Whether it's marginally racist, misogynistic or inflammatory comments directed towards a particular group of people, Don Cherry loves to hear his voice more than anyone else does.
Cherry seems to subscribe to the theory of "talking louder makes you right".
Hockey Night in Canada's favorite blowhard wants as much attention for his mouth as he does his obnoxious suits. It's hard to tell if Cherry actually believes some of his rants or if he's just trying to get some press.
It should be noted that Don Cherry has done great work for charities over the years, including working with the Humane Society and pet adoption policies. He also created a charity in the name of his late wife Rose, and honors her by wearing a rose on his jacket lapel.
A story that I love about Cherry was from his coaching days. After being fired by Boston in 1979, Cherry was hired by the Colorado Rockies. Though his Rockies only managed 19 wins in Cherry's only season, one of them was an away win at Boston.
With just over two minutes left in the game with the Rockies leading 5-3, Cherry called timeout and signed autographs for fans behind the Rockies bench.
The story is hilarious, but a shining example of the larger-than-life persona created by Cherry.
Hey Pierre, could you stand closer to me?

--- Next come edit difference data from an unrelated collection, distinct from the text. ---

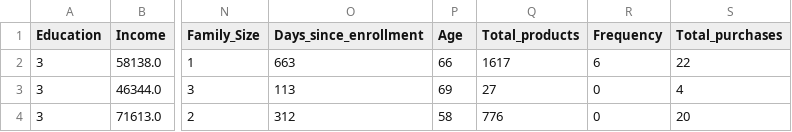
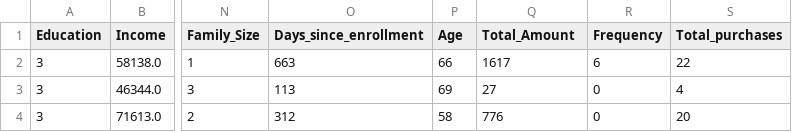
Before and after one commit to Hitesh-Nimbalkar/Customer_personality_segmentation, a CSV file: data_modified.csv, drawn as a sheet; only a part is shown, gaps mark what is left out; the diff names each change by its address in the sheet, - before the commit and + after, or states it on an @@ line.

```diff
--- a/data_modified.csv
+++ b/data_modified.csv
-Q1: Total_products
+Q1: Total_Amount
```
Also changed, not shown: 32 other files.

While Pierre McGuire is creepy ahead of anything else, there has to be a huge ego that drives him. Why else would he end up in the situations that he does?
The NBC Sports on-ice reporter lurked around the TSN studios for a few years making people uncomfortable, before getting in front of the camera for the NBC hockey coverage.
As an analyst, McGuire's take on everything reeks of a false sense of comfort and insider knowledge. He talks to the players and coaches as if they are old friends to give the viewers the sense that he is part of the club.
Sure, he may be connected to the NHL insiders, but McGuire always seems to come off as a giant tool when delivering the message.
I'm a little torn as to whether I should label Brendan Shanahan as egotistical or clueless.
Remembering him as a player, Shanahan was never short on charisma or being outspoken. As a former player representative Shanahan never met a microphone he didn't like.
Now as a representative of the league, the unofficial "Lord of Discipline," Shanahan has taken over for Colin Campbell as the league's director of player discipline.
He has attached videos explaining his interpretation of rules violations to accompany his decisions.
While I loved Shanahan as a player, particularly in Detroit, some of the decisions rendered from his office have bordered on the absurd.
The only explanation that I can logically conclude is that Shanahan feels that he can pretty much do whatever he wants without consequence.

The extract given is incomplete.